EXERCISE: Look through the listing below and report every line that contains "polito".

MATERIAL SHOWN:
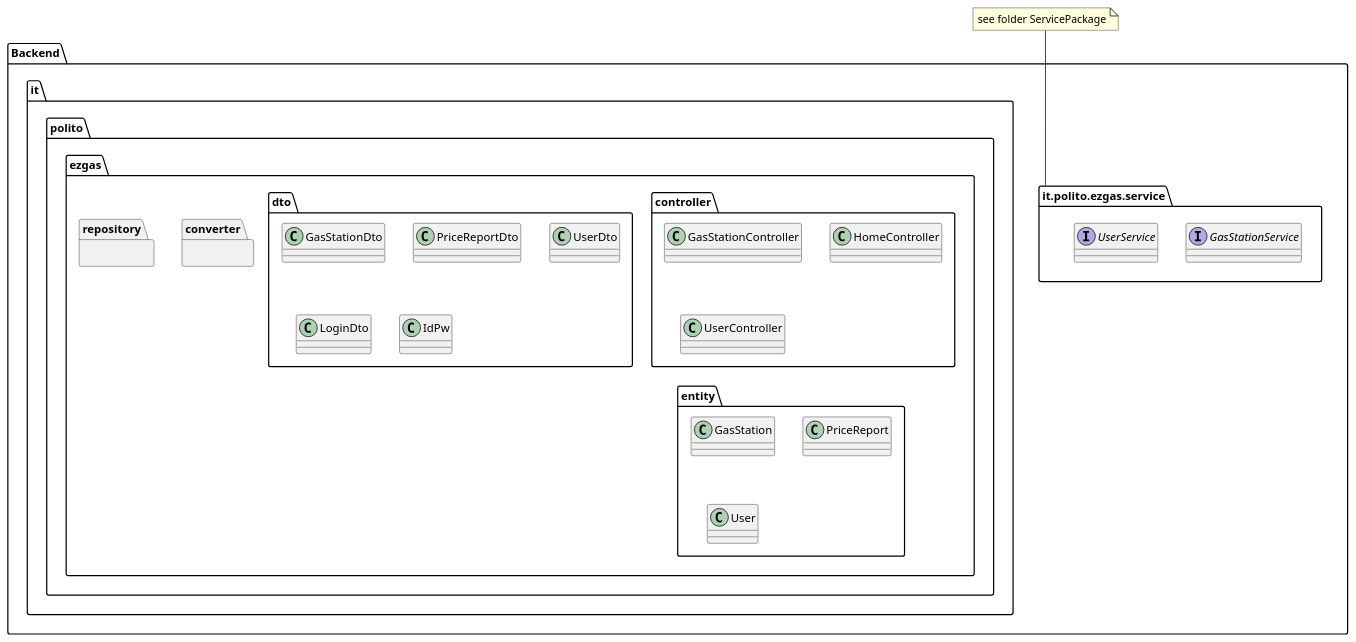
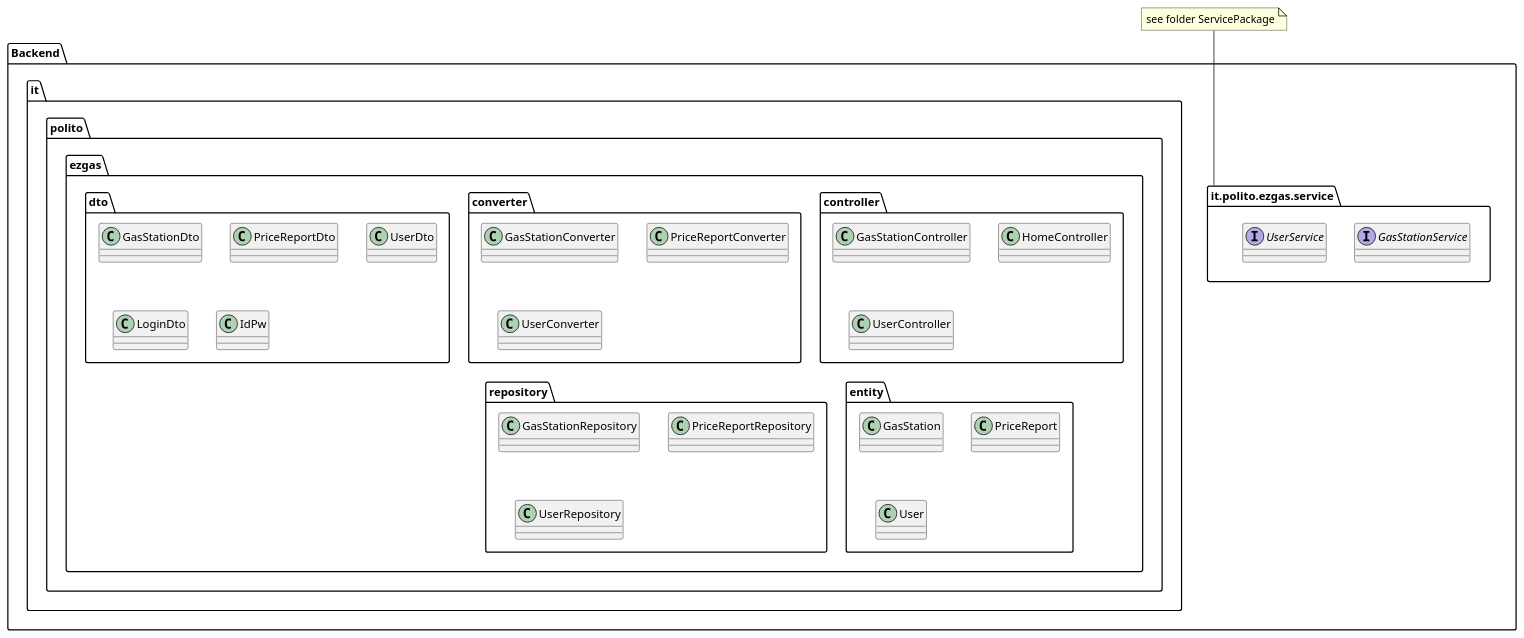
One commit to s269731/Ezgas-SE1 changed the third of 4 diagrams in docs/DesignDocument.md. Above: the diagram before and after it, drawn with PlantUML. The commit also changed other lines of this file, not shown here.

Commit message:
docs: modified DesignDocument. Low level: defined service, converter and repository classes and connections for UML diagram

````diff
--- a/docs/DesignDocument.md
+++ b/docs/DesignDocument.md
@@ -107,44 +107,47 @@
 ```plantuml
 @startuml
 package "Backend" {
 
 package "it.polito.ezgas.service"  as ps {
     interface "GasStationService"
     interface "UserService"
 } 
 
 
 package "it.polito.ezgas.controller" {
     class "GasStationController"
     class "HomeController"
     class "UserController"
 }
 
 package "it.polito.ezgas.converter" {
-
+    class "GasStationConverter"
+    class "PriceReportConverter"
+    class "UserConverter"
 }
 
 package "it.polito.ezgas.dto" {
     class "GasStationDto"
     class "PriceReportDto"
     class "UserDto"
     class "LoginDto"
     class "IdPw"
-
 }
 
 package "it.polito.ezgas.entity" {
     class "GasStation"
     class "PriceReport"
     class "User"
 }
 
 package "it.polito.ezgas.repository" {
-
+    class "GasStationRepository"
+    class "PriceReportRepository"
+    class "UserRepository"
 }
 
     
 }
 note "see folder ServicePackage" as n
 n -- ps
 ```
````
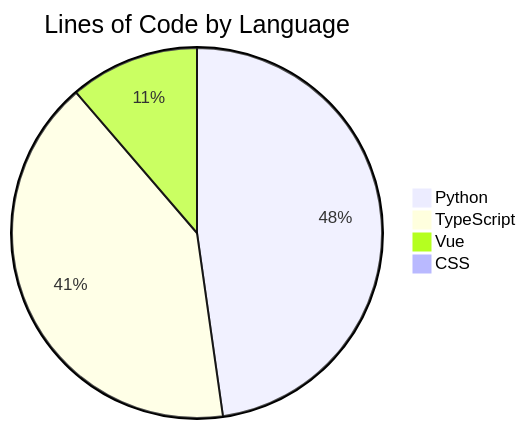
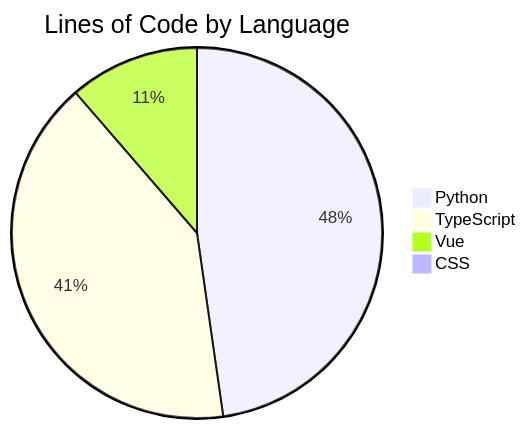
Before and after one commit to ISW-stack/AI3L-Community: the diagram in README.md, drawn with Mermaid. The commit also changed other lines of this file and 1 other file, not shown here.

````diff
--- a/README.md
+++ b/README.md
@@ -364,7 +364,7 @@
 ```mermaid
 pie title Lines of Code by Language
-    "Python" : 98440
-    "TypeScript" : 84377
-    "Vue" : 23299
+    "Python" : 98428
+    "TypeScript" : 84375
+    "Vue" : 23393
     "CSS" : 126
 ```
````
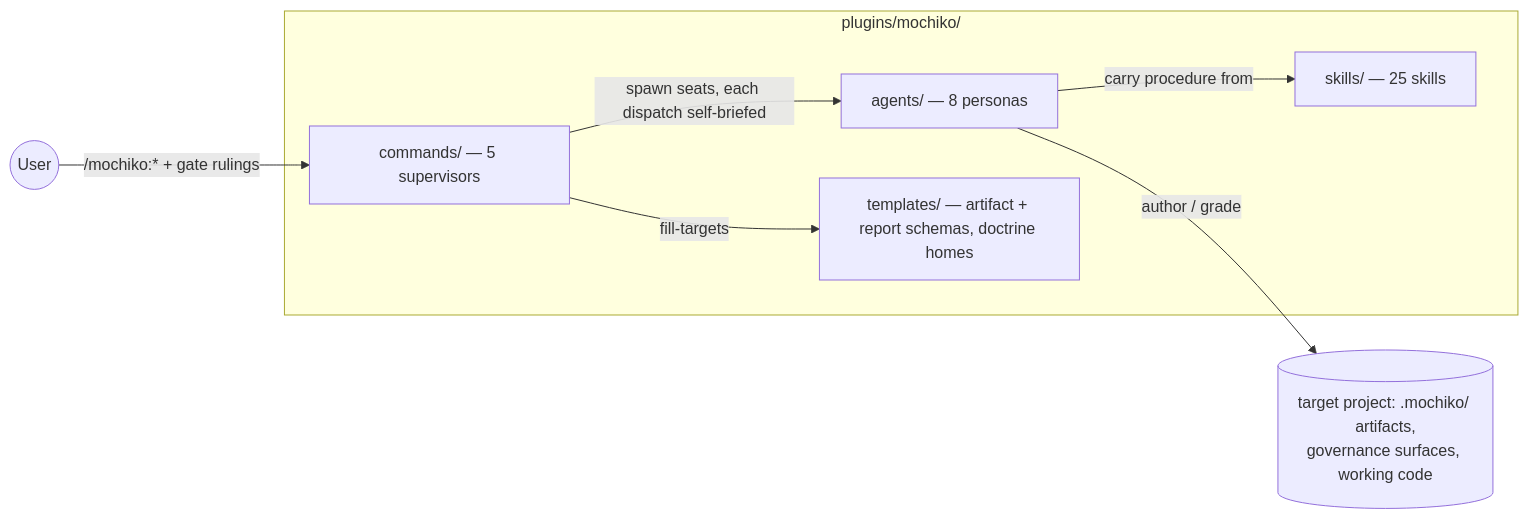
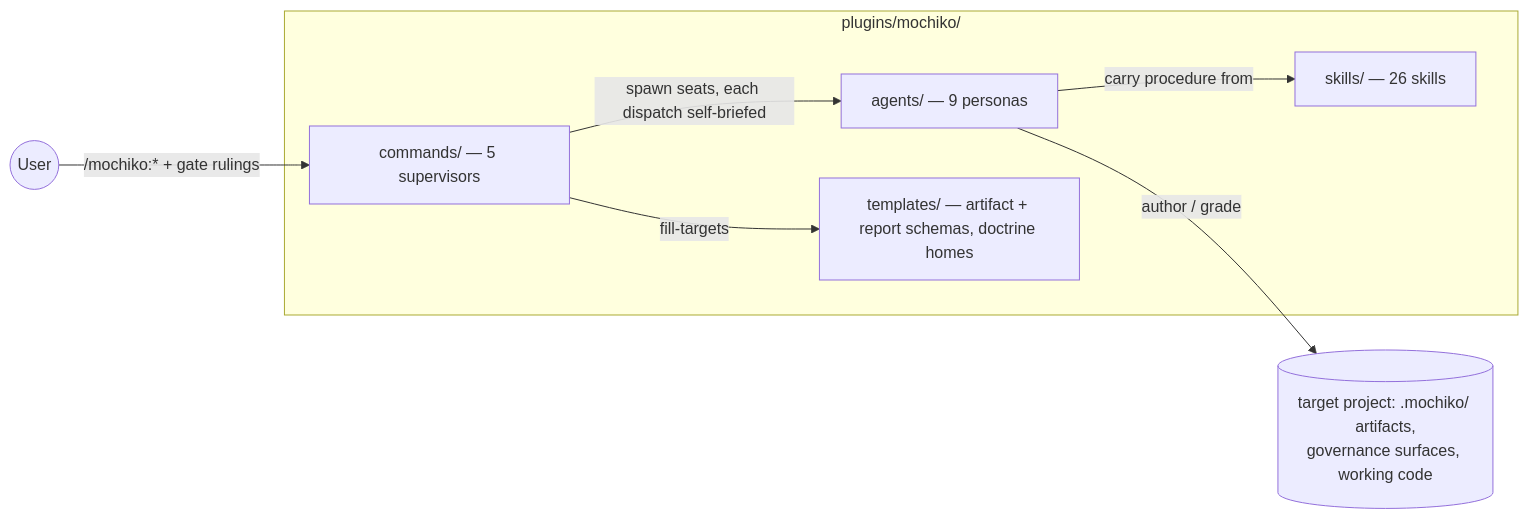
The first of 7 diagrams in ARCHITECTURE.md (humaninloop-dev/mochiko), drawn with Mermaid before and after one commit. The commit also changed other lines of this file and 20 other files, not shown here.

````diff
--- a/ARCHITECTURE.md
+++ b/ARCHITECTURE.md
@@ -19,15 +19,15 @@
 ```mermaid
 flowchart LR
   user(("User"))
   user -->|"/mochiko:* + gate rulings"| commands
   subgraph plugin ["plugins/mochiko/"]
     commands["commands/ — 5 supervisors"]
-    agents["agents/ — 8 personas"]
-    skills["skills/ — 25 skills"]
+    agents["agents/ — 9 personas"]
+    skills["skills/ — 26 skills"]
     templates["templates/ — artifact + report schemas, doctrine homes"]
     commands -->|"spawn seats, each dispatch self-briefed"| agents
     agents -->|"carry procedure from"| skills
     commands -->|"fill-targets"| templates
   end
   agents -->|"author / grade"| target[("target project: .mochiko/ artifacts,<br/>governance surfaces, working code")]
 ```
````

EXERCISE SOLUTION:
 package "it.polito.ezgas.service"  as ps {
 package "it.polito.ezgas.controller" {
 package "it.polito.ezgas.converter" {
 package "it.polito.ezgas.dto" {
 package "it.polito.ezgas.entity" {
 package "it.polito.ezgas.repository" {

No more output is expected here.